The movie never mocks Joe for either his pathological hypochondria or his obeisant response to this goofy diagnosis. Of course a brain cloud is what’s wrong with him. Why wouldn’t a brain cloud be what’s wrong with him? This man who once ran into burning buildings is now trapped inside a conflagration of his own choosing. For as much as Hanks is often likened to Jimmy Stewart, you can see the Jack Lemmon in him here — a man irritated by how invisible he has made himself and invigorated by the opportunity for a little bit of emancipation and liberation.

After a three-hour lunch, Joe returns to his office to gather his things, tell off Waturi and finally ask out DeDe, the administrative assistant to whose movements he’s so attuned he can hear the fabric on her dress shifting 20 feet away. DeDe is one of three different characters played by Meg Ryan, which makes this both the only good film to co-star Ryan and Hanks and a vehicle for some of the bravest work Ryan has ever done. Rather than obscuring her anxieties behind perky peccadilloes, Ryan affords all of these characters a psychological complexity conducive to their level of self-awareness.

For DeDe, it’s the way she can’t simply give her hand over to Joe after he extends his to her during dinner; she touches him, eventually, but with her fist clenched tight in a nervous energy she doesn’t understand. Even if she can’t quite articulate it, DeDe is unwilling to be the canvas on which Joe can paint his carefree choices. He tells her he’s dying in the throes of a passionate kiss, she decides she doesn’t want to be a final fling and leaves his apartment. Joe seems to realize the rotten value of such a carnal connection anyway; not for nothing does the next morning find him with the window open and the curtains billowing to get all those musty feelings out of there.

On that breeze bursts in Lloyd Bridges as Graynamore, a highfalutin businessman who comes to Joe with a proposition. To keep his superconductor business going, Graynamore needs a rare mineral that can only be found on the island of Waponi Woo — a Polynesian outpost populated by a tribe of European origin whose name means “little island with a big volcano.” The island’s tribe will give Graynamore mineral rights if Graynamore can give them someone that would willingly jump into their volcano to appease a fire god they believe will otherwise sink the island.

Enter Joe Banks and his brain cloud, who can (on Graynamore’s dime) live like a king for the next 20 days and then die like a man. Having studied up on Joe’s firefighter heroics, Graynamore plays to Joe’s burgeoning courage and he accepts with the nonchalance of a guy agreeing to hang out with a friend he only sort-of likes. (Note, too, how the crooked road of American Panascope’s walkway is carved into Joe’s dingy apartment wall.)

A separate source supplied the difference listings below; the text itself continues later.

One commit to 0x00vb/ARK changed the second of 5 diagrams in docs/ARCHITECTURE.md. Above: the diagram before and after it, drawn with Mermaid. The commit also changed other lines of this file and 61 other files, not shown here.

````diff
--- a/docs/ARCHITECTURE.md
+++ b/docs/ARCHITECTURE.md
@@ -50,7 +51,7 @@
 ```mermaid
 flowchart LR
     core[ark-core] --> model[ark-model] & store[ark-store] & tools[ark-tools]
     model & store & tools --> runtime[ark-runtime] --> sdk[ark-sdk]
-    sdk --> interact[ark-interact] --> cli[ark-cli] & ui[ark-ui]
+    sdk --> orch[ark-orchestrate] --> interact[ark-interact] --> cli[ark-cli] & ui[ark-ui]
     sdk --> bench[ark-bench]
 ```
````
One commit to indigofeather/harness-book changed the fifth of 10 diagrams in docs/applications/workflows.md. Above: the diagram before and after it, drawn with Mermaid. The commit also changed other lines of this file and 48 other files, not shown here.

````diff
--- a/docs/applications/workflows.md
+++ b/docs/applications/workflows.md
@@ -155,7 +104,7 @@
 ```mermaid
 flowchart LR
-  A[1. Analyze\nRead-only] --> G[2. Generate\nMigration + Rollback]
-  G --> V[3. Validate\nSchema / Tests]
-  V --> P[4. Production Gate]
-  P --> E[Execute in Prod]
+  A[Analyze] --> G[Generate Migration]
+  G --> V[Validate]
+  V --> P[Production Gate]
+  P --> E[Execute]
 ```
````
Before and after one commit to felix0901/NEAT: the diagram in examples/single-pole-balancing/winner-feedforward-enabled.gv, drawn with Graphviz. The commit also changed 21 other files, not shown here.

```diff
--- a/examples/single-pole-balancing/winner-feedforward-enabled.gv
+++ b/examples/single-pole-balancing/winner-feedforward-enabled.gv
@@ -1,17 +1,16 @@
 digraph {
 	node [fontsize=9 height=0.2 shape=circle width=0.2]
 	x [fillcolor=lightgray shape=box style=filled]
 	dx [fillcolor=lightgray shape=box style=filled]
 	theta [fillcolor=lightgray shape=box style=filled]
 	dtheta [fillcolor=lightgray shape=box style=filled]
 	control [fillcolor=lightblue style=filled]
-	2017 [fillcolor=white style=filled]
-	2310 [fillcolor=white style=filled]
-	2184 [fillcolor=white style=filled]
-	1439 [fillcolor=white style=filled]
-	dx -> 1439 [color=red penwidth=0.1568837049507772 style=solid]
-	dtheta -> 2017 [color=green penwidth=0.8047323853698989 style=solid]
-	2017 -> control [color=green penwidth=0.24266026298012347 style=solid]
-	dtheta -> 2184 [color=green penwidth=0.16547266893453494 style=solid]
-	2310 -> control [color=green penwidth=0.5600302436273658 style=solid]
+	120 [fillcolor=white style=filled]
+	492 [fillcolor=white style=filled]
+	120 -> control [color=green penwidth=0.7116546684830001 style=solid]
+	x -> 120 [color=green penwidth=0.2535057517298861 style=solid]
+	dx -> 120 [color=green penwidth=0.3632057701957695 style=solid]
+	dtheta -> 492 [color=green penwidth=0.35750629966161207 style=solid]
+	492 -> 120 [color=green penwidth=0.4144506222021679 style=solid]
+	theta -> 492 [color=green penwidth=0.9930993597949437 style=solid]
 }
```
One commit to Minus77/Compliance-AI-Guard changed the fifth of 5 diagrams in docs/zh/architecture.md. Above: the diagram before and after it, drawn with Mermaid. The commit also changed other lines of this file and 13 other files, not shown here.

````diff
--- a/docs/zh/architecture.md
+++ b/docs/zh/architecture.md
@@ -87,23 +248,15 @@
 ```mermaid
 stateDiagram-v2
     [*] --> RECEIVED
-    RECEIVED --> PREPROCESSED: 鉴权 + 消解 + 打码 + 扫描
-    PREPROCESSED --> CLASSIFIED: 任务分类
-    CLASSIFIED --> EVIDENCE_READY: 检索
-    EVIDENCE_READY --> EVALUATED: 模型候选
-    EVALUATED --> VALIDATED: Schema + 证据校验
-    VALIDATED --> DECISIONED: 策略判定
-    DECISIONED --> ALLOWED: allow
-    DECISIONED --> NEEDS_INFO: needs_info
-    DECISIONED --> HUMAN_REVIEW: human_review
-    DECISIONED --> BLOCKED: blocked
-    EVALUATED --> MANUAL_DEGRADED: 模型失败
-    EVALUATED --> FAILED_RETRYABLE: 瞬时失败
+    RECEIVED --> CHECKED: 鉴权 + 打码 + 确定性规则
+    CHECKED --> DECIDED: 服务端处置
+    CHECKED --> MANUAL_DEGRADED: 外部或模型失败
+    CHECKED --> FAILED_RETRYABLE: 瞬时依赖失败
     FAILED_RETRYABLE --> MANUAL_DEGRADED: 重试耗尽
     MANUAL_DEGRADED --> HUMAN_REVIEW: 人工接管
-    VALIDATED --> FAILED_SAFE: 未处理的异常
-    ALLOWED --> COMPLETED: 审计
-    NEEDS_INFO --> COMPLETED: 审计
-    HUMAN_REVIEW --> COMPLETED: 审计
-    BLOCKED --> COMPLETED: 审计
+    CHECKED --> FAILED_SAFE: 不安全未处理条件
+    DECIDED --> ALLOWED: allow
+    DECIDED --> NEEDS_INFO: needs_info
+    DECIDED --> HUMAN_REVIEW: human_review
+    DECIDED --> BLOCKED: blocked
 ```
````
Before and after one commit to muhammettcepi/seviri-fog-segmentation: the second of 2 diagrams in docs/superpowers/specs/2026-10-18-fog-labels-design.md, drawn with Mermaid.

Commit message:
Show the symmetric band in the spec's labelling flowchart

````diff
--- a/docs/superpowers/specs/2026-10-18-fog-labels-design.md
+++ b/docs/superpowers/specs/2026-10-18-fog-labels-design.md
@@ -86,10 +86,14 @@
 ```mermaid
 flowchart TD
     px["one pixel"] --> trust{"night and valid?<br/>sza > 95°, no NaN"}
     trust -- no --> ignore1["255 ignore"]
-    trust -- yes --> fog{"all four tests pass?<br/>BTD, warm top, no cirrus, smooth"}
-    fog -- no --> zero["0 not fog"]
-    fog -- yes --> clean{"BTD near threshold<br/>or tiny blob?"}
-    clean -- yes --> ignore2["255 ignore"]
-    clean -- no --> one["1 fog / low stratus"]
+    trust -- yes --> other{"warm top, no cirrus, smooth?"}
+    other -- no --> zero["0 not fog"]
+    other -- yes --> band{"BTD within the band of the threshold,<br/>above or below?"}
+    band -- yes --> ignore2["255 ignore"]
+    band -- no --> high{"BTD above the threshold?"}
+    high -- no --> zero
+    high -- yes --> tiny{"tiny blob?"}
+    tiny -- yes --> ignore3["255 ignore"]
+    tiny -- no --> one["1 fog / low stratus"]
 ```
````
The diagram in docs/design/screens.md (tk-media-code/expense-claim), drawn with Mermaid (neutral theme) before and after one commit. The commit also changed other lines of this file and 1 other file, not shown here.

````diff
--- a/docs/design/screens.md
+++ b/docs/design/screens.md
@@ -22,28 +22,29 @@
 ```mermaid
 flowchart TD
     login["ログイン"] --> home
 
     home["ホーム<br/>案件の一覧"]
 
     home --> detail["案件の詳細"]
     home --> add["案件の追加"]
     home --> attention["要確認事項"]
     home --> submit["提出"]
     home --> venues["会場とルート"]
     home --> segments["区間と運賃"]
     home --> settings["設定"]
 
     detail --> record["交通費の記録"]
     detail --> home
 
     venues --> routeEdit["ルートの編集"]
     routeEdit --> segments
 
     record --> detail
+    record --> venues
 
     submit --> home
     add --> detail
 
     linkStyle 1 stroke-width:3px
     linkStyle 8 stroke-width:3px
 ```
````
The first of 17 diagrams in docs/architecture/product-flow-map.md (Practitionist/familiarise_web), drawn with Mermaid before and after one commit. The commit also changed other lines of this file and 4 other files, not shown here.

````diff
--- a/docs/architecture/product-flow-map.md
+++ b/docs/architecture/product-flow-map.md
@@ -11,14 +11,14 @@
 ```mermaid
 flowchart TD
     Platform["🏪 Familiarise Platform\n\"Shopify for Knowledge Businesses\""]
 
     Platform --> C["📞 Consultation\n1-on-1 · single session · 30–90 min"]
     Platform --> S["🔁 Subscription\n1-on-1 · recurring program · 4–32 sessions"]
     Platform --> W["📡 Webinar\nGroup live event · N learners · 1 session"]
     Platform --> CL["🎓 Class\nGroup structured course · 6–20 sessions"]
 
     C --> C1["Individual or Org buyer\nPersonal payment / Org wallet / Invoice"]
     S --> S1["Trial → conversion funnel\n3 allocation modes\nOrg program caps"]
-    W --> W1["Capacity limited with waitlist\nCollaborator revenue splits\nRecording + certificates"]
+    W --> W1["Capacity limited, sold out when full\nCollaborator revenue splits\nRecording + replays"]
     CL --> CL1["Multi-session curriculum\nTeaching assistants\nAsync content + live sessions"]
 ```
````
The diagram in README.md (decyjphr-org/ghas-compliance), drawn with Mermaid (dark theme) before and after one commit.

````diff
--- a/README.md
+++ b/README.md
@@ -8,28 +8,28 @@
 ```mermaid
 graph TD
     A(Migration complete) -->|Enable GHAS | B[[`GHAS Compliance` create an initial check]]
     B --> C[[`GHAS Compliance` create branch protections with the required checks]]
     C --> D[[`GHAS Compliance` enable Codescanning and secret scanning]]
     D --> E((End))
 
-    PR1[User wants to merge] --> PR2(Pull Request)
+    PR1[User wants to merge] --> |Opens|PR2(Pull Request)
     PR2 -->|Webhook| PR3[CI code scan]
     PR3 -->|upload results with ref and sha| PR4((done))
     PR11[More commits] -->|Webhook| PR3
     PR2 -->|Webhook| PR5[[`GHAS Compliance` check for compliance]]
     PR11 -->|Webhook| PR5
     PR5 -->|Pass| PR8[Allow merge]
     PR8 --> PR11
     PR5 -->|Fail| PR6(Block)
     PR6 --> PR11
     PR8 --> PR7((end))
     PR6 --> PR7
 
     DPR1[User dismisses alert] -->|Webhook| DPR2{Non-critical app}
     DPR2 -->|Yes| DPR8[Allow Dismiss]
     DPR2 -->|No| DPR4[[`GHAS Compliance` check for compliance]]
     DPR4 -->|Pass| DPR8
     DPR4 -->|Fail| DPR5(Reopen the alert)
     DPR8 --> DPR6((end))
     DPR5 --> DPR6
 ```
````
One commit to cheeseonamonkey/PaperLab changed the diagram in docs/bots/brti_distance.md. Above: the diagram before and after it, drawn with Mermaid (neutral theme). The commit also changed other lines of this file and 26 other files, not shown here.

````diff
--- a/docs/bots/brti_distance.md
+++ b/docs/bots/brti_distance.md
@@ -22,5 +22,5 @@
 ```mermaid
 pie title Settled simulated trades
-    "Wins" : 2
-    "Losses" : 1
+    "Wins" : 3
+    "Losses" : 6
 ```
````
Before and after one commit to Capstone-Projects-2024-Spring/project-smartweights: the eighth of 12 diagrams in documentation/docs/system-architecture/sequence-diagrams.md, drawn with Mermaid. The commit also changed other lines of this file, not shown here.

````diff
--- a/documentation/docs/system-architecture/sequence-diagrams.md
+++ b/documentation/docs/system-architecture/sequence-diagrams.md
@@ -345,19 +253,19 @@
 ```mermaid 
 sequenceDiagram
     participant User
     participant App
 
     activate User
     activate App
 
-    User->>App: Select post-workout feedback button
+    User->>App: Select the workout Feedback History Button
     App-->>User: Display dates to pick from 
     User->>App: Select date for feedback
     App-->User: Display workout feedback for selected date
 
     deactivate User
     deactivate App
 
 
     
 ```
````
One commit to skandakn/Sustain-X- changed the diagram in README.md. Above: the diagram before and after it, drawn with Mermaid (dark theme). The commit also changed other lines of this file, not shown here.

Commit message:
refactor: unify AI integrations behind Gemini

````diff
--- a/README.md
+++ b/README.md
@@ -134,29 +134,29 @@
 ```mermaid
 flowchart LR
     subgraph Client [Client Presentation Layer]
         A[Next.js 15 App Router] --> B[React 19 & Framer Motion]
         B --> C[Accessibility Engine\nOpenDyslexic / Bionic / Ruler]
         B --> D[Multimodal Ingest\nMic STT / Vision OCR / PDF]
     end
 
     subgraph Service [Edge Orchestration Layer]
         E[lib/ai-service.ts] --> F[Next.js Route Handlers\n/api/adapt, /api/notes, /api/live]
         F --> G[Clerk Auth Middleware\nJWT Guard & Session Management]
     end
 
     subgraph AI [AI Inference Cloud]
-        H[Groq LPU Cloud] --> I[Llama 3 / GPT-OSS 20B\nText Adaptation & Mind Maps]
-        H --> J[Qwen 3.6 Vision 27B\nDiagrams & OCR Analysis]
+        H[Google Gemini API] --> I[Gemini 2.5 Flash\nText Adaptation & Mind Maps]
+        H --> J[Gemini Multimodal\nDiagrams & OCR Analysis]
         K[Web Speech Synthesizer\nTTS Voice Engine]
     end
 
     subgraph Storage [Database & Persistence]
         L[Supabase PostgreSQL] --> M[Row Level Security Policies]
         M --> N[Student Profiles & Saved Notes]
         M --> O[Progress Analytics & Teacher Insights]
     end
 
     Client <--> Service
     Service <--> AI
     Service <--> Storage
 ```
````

Armed with four credit cards and a limo driver named Marshall (the inimitable Ossie Davis), Joe assembles a wardrobe and all the accoutrements he’ll need for his journey. Set to a Brazilian pop number and breezily edited, it’s nevertheless a morbid montage: Here’s a guy for whom life’s ultimate splurge presents itself only once he’s facing death. “You’re coming into focus now,” Marshall tells Joe once his long locks are shorn into the customary Hanks hairdo. Marshall is referring less to any sort of material makeover than the strength Joe once showed as a firefighter. But is there anything anyone can buy that truly prepares them to die? 

Joe asks Marshall if he will join him for dinner on his last night in New York as a sort of tactical stall, hoping Marshall can impart some advice beyond the sartorial variety. But Marshall’s wife and kids await him at home, and here Joe realizes aloud: Some doors you have to walk through alone. He never even tells Marshall what awaits him on the island; what would Marshall do with that information anyway? It’s also a fine refutation of a comfort-with-complete-strangers scene where Joe’s life would be reaffirmed that lesser films would’ve included. Instead, Shanley zeroes in on the low-key terror with which Joe must lie awake with the next step of his decision, accompanied by Elvis Presley’s eerie, airy cover of “Blue Moon.”

In Los Angeles, Joe meets Angelica, the first of two Graynamore daughters (also played by Ryan). Greeting Joe with a garishly drawn welcome sign, she’s trusted only to be Joe’s chauffeur and babysitter for the day before his boat can leave. By her own admission, Angelica is a flibbertigibbet. 

Joe Versus the Volcano is a film during which I fixate on a new small detail each time. A couple years ago, it was Joe’s interaction with Angelica on the dock before he departs. The night before, Angelica reveals her greatest fear to Joe — punctuated by a stunningly forthright line of dialogue about suicide that echoes the seriocomic masterworks of Billy Wilder. Joe doesn’t know what to say other than to suggest such things aren’t her business to decide — the hypocrisy given his own pending decision readily apparent but recognizably human — and to let Angelica know that he’s happy just to talk with her. Uncomfortable and perhaps utterly unfamiliar with such kindness and forthrightness, Angelica freaks out and takes Joe home. 

Joe is not yet any closer to the full reclamation of his nerve, but he has helped someone who would tell you she never had any nerve herself understand that you can be brave and terrified. In turn, Angelica has helped Joe realize that it’s OK to voice his fears because someday someone will offer him compassion in return, even if it’s not her. Even if Joe doesn’t say it to Angelica, he expresses it to her in the tremulous farewell clasp he gives her at the dock before the ship, named the Tweedle Dee, sets sail.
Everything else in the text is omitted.